Work item:
The whole listing needs to be written out exactly, except for any images.

Extracted records:
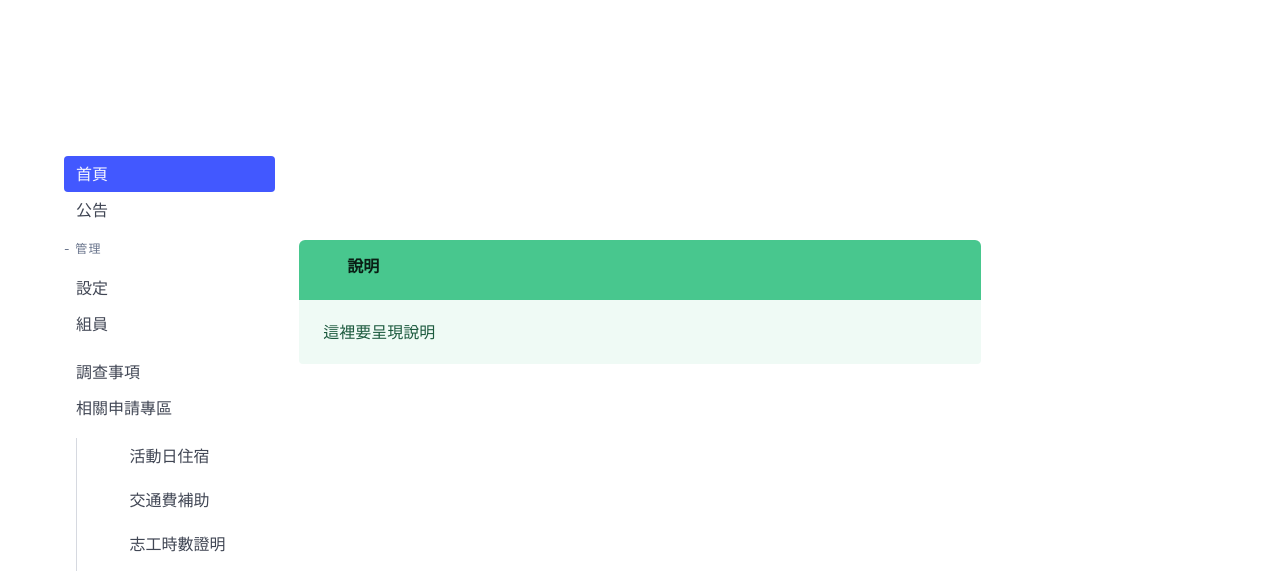
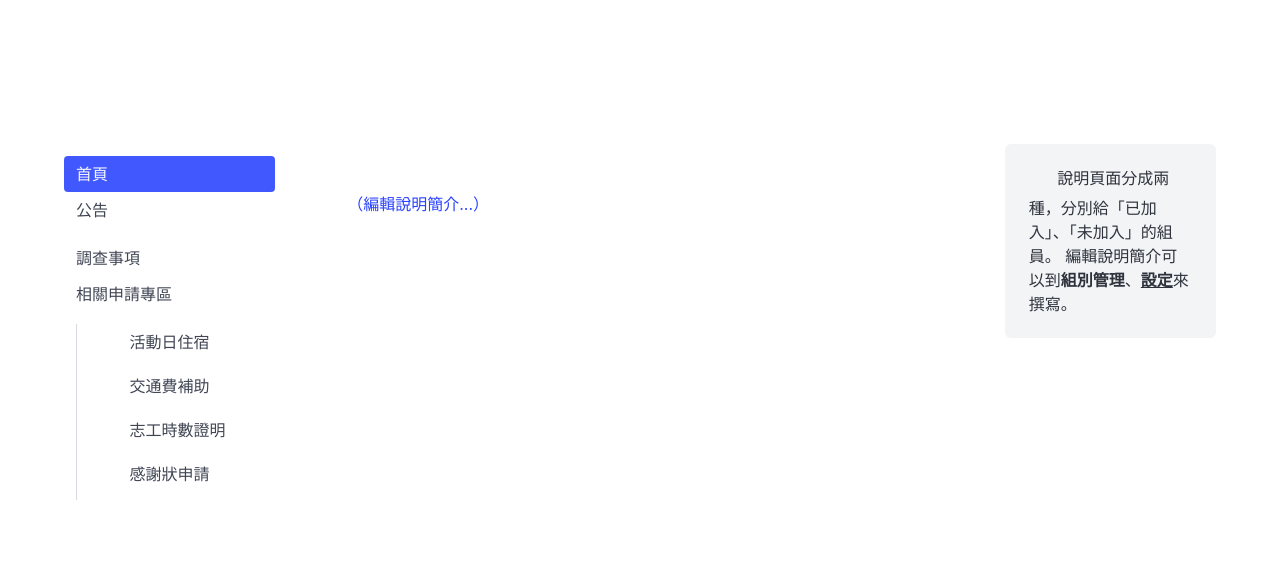
Before and after one commit to COSCUP/COSCUP-Volunteer, a Python web app: template templates/team_index.html in a window 1280 px wide. Shown: the part 56-627 px from the top of the page. Run offline with Jinja, Linux system fonts and the light colour scheme; the template is opened without the code that fills it, so the values that code supplies are empty; some libraries are stand-ins or nearby versions.

Commit message:
Add is_admin and note in team

```diff
--- a/templates/team.html
+++ b/templates/team.html
@@ -7,7 +7,7 @@
     </h1>
   </div>
 </section>
-{% if join_able %}
+{% if join_able or preview_public %}
 <section class="section">
   <div class="container">
       <div class="columns is-half is-offset-one-quarter">
@@ -47,11 +47,13 @@
                       </li>
                       <li><a>公告</a></li>
                   </ul>
+                  {% if is_admin %}
                   <p class="menu-label">{{team.name}} - 管理</p>
                   <ul class="menu-list">
                       <li><a href="/team/{{team.pid}}/{{team.tid}}/edit">設定</a></li>
                       <li><a>組員</a></li>
                   </ul>
+                  {% endif %}
                   <p class="menu-label">{{project.name}}</p>
                   <ul class="menu-list">
                       <li><a>調查事項</a></li>
--- a/templates/team_edit.html
+++ b/templates/team_edit.html
@@ -24,7 +24,7 @@
                       <div class="control">
                           <textarea class="textarea" name="public_desc" placeholder="description ...">{{team.public_desc}}</textarea>
                       </div>
-                      <p class="help is-success">給未加入的人閱讀的介紹內容，支援 markdown。</p>
+                      <p class="help is-success">給未加入的人閱讀的介紹內容，支援 markdown。<a target="_blank" href="/team/{{team.pid}}/{{team.tid}}/?preview">檢視「未加入」頁面</a>。</p>
                   </div>
                   <div class="field">
                       <label class="label">給組員的組別介紹</label>
--- a/templates/team_index.html
+++ b/templates/team_index.html
@@ -3,18 +3,20 @@
 {% block team_body %}
 <section class="section">
   <div class="content">
+      {% if team.desc %}
       {{team.desc|safe}}
+      {% else %}
+      <a href="./edit">（編輯說明簡介...）</a>
+      {% endif %}
   </div>
 </section>
-<article class="message is-success">
-  <div class="message-header">
-      <p>
-          <span class="icon"><i class="fas fa-project-diagram"></i></span>
-          <span>說明</span>
-      </p>
-  </div>
-  <div class="message-body">
-      <p>這裡要呈現說明</p>
-  </div>
-</article>
 {% endblock %}
+
+{% block team_body_right %}
+{% if not (team.desc or team.public_desc) %}
+<div class="notification">
+    <p><span class="icon has-text-info"><i class="fas fa-exclamation-circle"></i></span>
+    說明頁面分成兩種，分別給「已加入」、「未加入」的組員。
+    編輯說明簡介可以到<strong>組別管理</strong>、<a href="./edit"><strong>設定</strong></a>來撰寫。</p>
+{% endif %}
+{% endblock %}
```
Also changed, not shown: view/team.py (+21 -2 lines).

Exercise result:
Before and after one commit to COSCUP/COSCUP-Volunteer, a Python web app: template templates/team_index.html in a window 1280 px wide. Shown: the part 56-627 px from the top of the page. Run offline with Jinja, Linux system fonts and the light colour scheme; the template is opened without the code that fills it, so the values that code supplies are empty; some libraries are stand-ins or nearby versions.

Commit message:
Add is_admin and note in team

```diff
--- a/templates/team.html
+++ b/templates/team.html
@@ -7,7 +7,7 @@
     </h1>
   </div>
 </section>
-{% if join_able %}
+{% if join_able or preview_public %}
 <section class="section">
   <div class="container">
       <div class="columns is-half is-offset-one-quarter">
@@ -47,11 +47,13 @@
                       </li>
                       <li><a>公告</a></li>
                   </ul>
+                  {% if is_admin %}
                   <p class="menu-label">{{team.name}} - 管理</p>
                   <ul class="menu-list">
                       <li><a href="/team/{{team.pid}}/{{team.tid}}/edit">設定</a></li>
                       <li><a>組員</a></li>
                   </ul>
+                  {% endif %}
                   <p class="menu-label">{{project.name}}</p>
                   <ul class="menu-list">
                       <li><a>調查事項</a></li>
--- a/templates/team_edit.html
+++ b/templates/team_edit.html
@@ -24,7 +24,7 @@
                       <div class="control">
                           <textarea class="textarea" name="public_desc" placeholder="description ...">{{team.public_desc}}</textarea>
                       </div>
-                      <p class="help is-success">給未加入的人閱讀的介紹內容，支援 markdown。</p>
+                      <p class="help is-success">給未加入的人閱讀的介紹內容，支援 markdown。<a target="_blank" href="/team/{{team.pid}}/{{team.tid}}/?preview">檢視「未加入」頁面</a>。</p>
                   </div>
                   <div class="field">
                       <label class="label">給組員的組別介紹</label>
--- a/templates/team_index.html
+++ b/templates/team_index.html
@@ -3,18 +3,20 @@
 {% block team_body %}
 <section class="section">
   <div class="content">
+      {% if team.desc %}
       {{team.desc|safe}}
+      {% else %}
+      <a href="./edit">（編輯說明簡介...）</a>
+      {% endif %}
   </div>
 </section>
-<article class="message is-success">
-  <div class="message-header">
-      <p>
-          <span class="icon"><i class="fas fa-project-diagram"></i></span>
-          <span>說明</span>
-      </p>
-  </div>
-  <div class="message-body">
-      <p>這裡要呈現說明</p>
-  </div>
-</article>
 {% endblock %}
+
+{% block team_body_right %}
+{% if not (team.desc or team.public_desc) %}
+<div class="notification">
+    <p><span class="icon has-text-info"><i class="fas fa-exclamation-circle"></i></span>
+    說明頁面分成兩種，分別給「已加入」、「未加入」的組員。
+    編輯說明簡介可以到<strong>組別管理</strong>、<a href="./edit"><strong>設定</strong></a>來撰寫。</p>
+{% endif %}
+{% endblock %}
```
Also changed, not shown: view/team.py (+21 -2 lines).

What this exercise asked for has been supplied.